Find how many lines of the records hold the string "what" and reply with only that total.

** Available records follows **

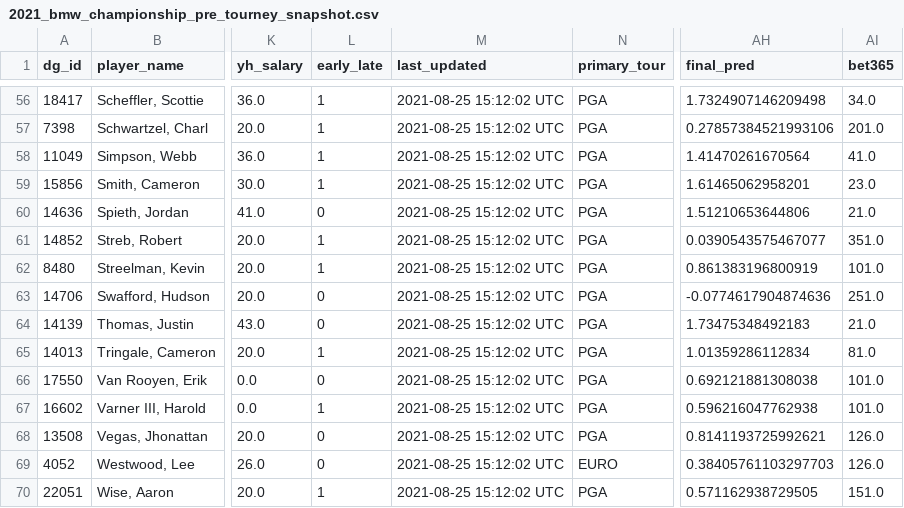
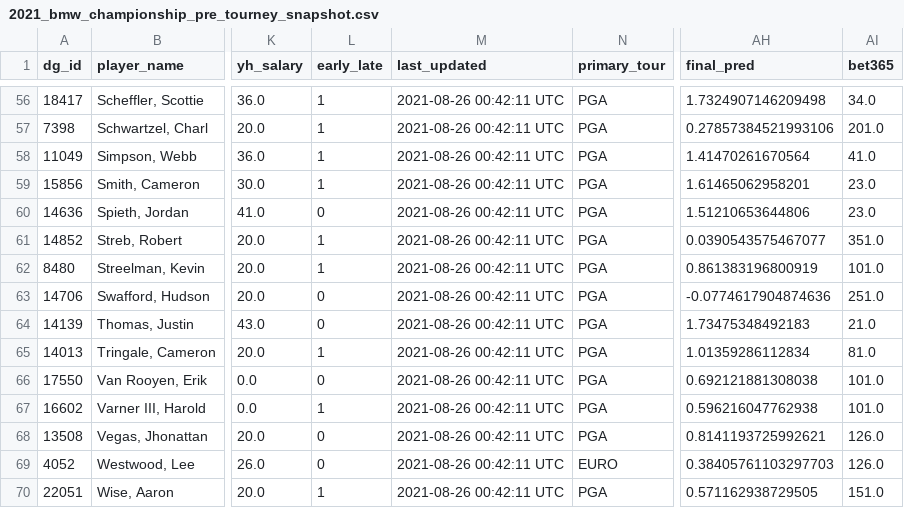
Before and after one commit to mtodisco10/data-golf, a CSV file: data/2021_bmw_championship_pre_tourney_snapshot.csv, drawn as a sheet; only a part is shown, gaps mark what is left out; the diff covers the shown part only; the diff names each change by its address in the sheet, - before the commit and + after, or states it on an @@ line.

```diff
--- a/data/2021_bmw_championship_pre_tourney_snapshot.csv
+++ b/data/2021_bmw_championship_pre_tourney_snapshot.csv
-M56:M70 (last_updated): 2021-08-25 15:12:02 UTC
+M56:M70 (last_updated): 2021-08-26 00:42:11 UTC
-AI60 (bet365): 21.0
+AI60 (bet365): 23.0
```
Also changed, not shown: 63 edited cells elsewhere in this file, 6 other files.
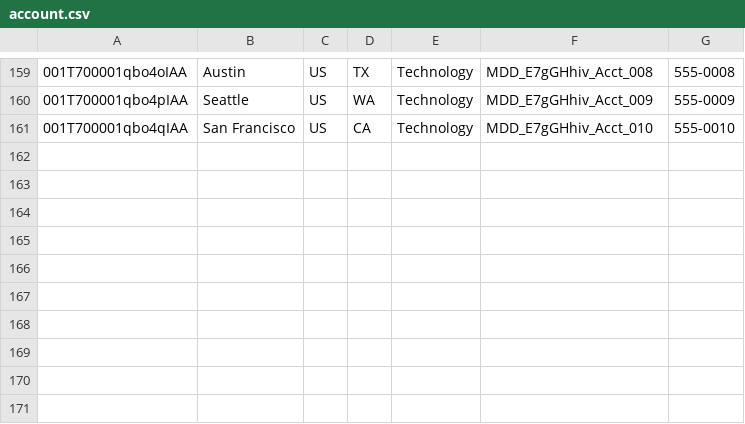
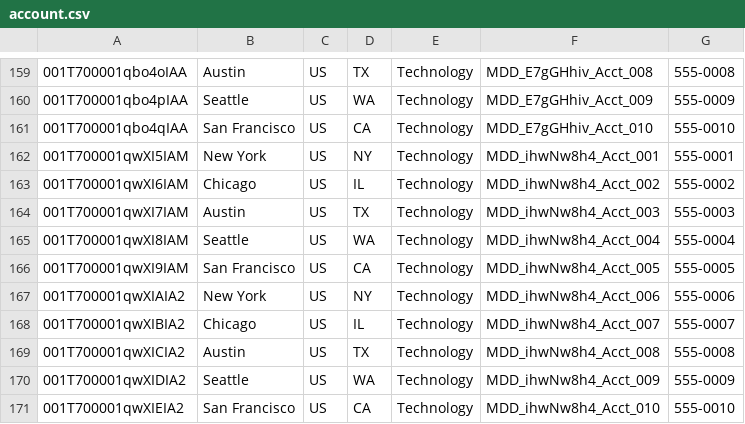
Before and after one commit to saalibilli/GHTestRepoLarge02, a CSV file: dataset/account.csv, drawn as a sheet; only a part is shown, gaps mark what is left out; the diff names each change by its address in the sheet, - before the commit and + after, or states it on an @@ line.

```diff
--- a/dataset/account.csv
+++ b/dataset/account.csv
+row 162: 001T700001qwXI5IAM | New York | US | NY | Technology | MDD_ihwNw8h4_Acct_001 | 555-0001
+row 163: 001T700001qwXI6IAM | Chicago | US | IL | Technology | MDD_ihwNw8h4_Acct_002 | 555-0002
+row 164: 001T700001qwXI7IAM | Austin | US | TX | Technology | MDD_ihwNw8h4_Acct_003 | 555-0003
+row 165: 001T700001qwXI8IAM | Seattle | US | WA | Technology | MDD_ihwNw8h4_Acct_004 | 555-0004
+row 166: 001T700001qwXI9IAM | San Francisco | US | CA | Technology | MDD_ihwNw8h4_Acct_005 | 555-0005
+row 167: 001T700001qwXIAIA2 | New York | US | NY | Technology | MDD_ihwNw8h4_Acct_006 | 555-0006
+row 168: 001T700001qwXIBIA2 | Chicago | US | IL | Technology | MDD_ihwNw8h4_Acct_007 | 555-0007
+row 169: 001T700001qwXICIA2 | Austin | US | TX | Technology | MDD_ihwNw8h4_Acct_008 | 555-0008
+row 170: 001T700001qwXIDIA2 | Seattle | US | WA | Technology | MDD_ihwNw8h4_Acct_009 | 555-0009
+row 171: 001T700001qwXIEIA2 | San Francisco | US | CA | Technology | MDD_ihwNw8h4_Acct_010 | 555-0010
```
Also changed, not shown: dataset/contact.csv, dataset/opportunity.csv, 41 other files.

** End of Available records **

▶ _Exercise output_: 2